They were not waiting for help from a government that had failed them so many times before. They tapped an inner power and a strong vein of faith that runs through Haiti and is preserved in a deeply rooted and vibrant culture. It’s expressed in a popular Haitian proverb: Lespwa fe viv. Hope makes one live.
In the short term, comfort and sustenance are arriving in the form of small, grass-roots volunteer groups like the one from Albany, and church teams from Denver and Grand Rapids and Baltimore who were in Haiti to repair damaged buildings and dispense medical supplies. Mostly, they offered a show of solidarity and a reminder that the earthquake victims had not been forgotten while the rest of the world moved on.
Hundreds who waited for hours to receive a medical examination from Dr. Bob Paeglow, of Albany, complained of similar symptoms: headaches, stomach pain, loss of appetite, an inability to focus.
“Are you depressed?” he asked.
“Oui” came the reply, followed with an averted gaze.
A prayer, a handful of ibuprofen pills and a prescription for anti-depressants was all Paeglow could offer.
Paeglow is a veteran of dozens of medical missions to the poorest parts of the world and not even the horrors of refugee camps in war-torn Mozambique prepared him for the scale and depth of the earthquake’s destruction in Haiti.
And yet at the end of a day he spent treating 150 patients who had lost family members and their homes and were living in tents, he was stopped in his tracks when he heard something unexpected rising from the crowd: singing, dancing, clapping and heads thrown back in jubilation.
They were rejoicing in Kafou Fey, one of the hardest-hit areas on the outskirts of the capital, where only a trickle of emergency relief supplies had reached.
“That’s why I do this work,” Paeglow said. “To see such joy in a situation like this gives me hope.”
As a tap-tap rattled over battered roads leading back to downtown Port-au-Prince, the Haitian driver whispered a proverb in Creole: Piti, piti, wazo fe nich li.
Little by little the bird builds its nest.
Paul Grondahl can be reached at 454-5623 or by e-mail at email@example.com.
Times Union reporter Paul Grondahl traveled with a local group on a weeklong humanitarian mission to Haiti.

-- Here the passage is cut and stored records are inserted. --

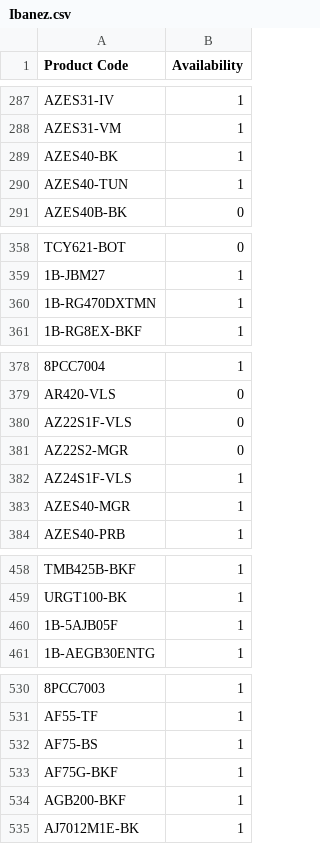
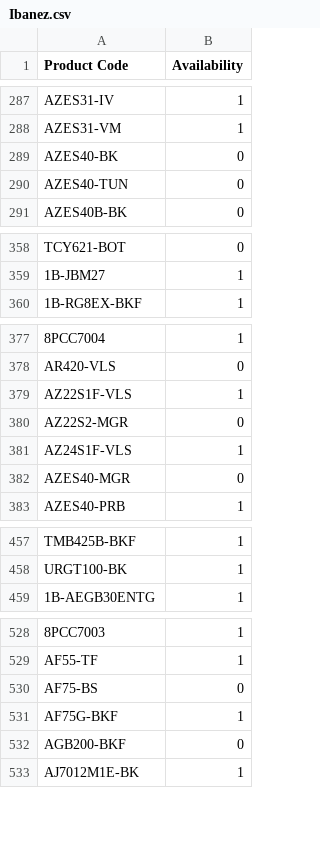
Before and after one commit to AlL4music/Imusic, a CSV file: Ibanez.csv, drawn as a sheet; only a part is shown, gaps mark what is left out; the diff covers the shown part only.

Commit message:
Add files via upload

```diff
--- a/Ibanez.csv
+++ b/Ibanez.csv
@@ -288,4 +288,4 @@
 "AZES31-VM",1
-"AZES40-BK",1
-"AZES40-TUN",1
+"AZES40-BK",0
+"AZES40-TUN",0
 "AZES40B-BK",0
@@ -359,3 +359,2 @@
 "1B-JBM27",1
-"1B-RG470DXTMN",1
 "1B-RG8EX-BKF",1
@@ -379,6 +378,6 @@
 "AR420-VLS",0
-"AZ22S1F-VLS",0
+"AZ22S1F-VLS",1
 "AZ22S2-MGR",0
 "AZ24S1F-VLS",1
-"AZES40-MGR",1
+"AZES40-MGR",0
 "AZES40-PRB",1
@@ -459,3 +458,2 @@
 "URGT100-BK",1
-"1B-5AJB05F",1
 "1B-AEGB30ENTG",1
@@ -531,5 +529,5 @@
 "AF55-TF",1
-"AF75-BS",1
+"AF75-BS",0
 "AF75G-BKF",1
-"AGB200-BKF",1
+"AGB200-BKF",0
 "AJ7012M1E-BK",1
```
Also changed, not shown: 3 removed rows and 34 edited cells elsewhere in this file.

To view a photo gallery, video, slide show and previous dispatches of the trip, go to http://www.timesunion.com/specialreports/haiti
This story is available only in print.
‘A Forum on Haiti,’ a discussion with Paul Grondahl and others who were on a recent mission to the devastated country, will be at the Linda 11 a.m. Thursday, June 3. View slides and hear audio from the streets of Port-au-Prince
• Infrastructure: Port-au-Prince, the nation’s sprawling capital with a population of 3 million in the city and surrounding area, was decimated. A considerable portion of its infrastructure was damaged or destroyed, including factories, government buildings, large stores and offices, commercial facilities and more than 250,000 homes.
• Education: More than 4,000 public and private schools were damaged or destroyed. Many remain closed.
• Housing: Crowded tent cities and shantytowns have sprung up in parks, public squares and a golf course. These temporary shelters lack clean water and adequate sanitation and the close quarters exacerbate contagious and water-borne diseases. There has also been a reported spike in rapes and other violence in the camps.
• Relief: The Red Cross distributed tarps, tents and tool kits for 450,000 people; gave out more than 100 million liters of clean drinking water; built 1,300 latrines; and helped vaccinate 800,000 people against deadly diseases.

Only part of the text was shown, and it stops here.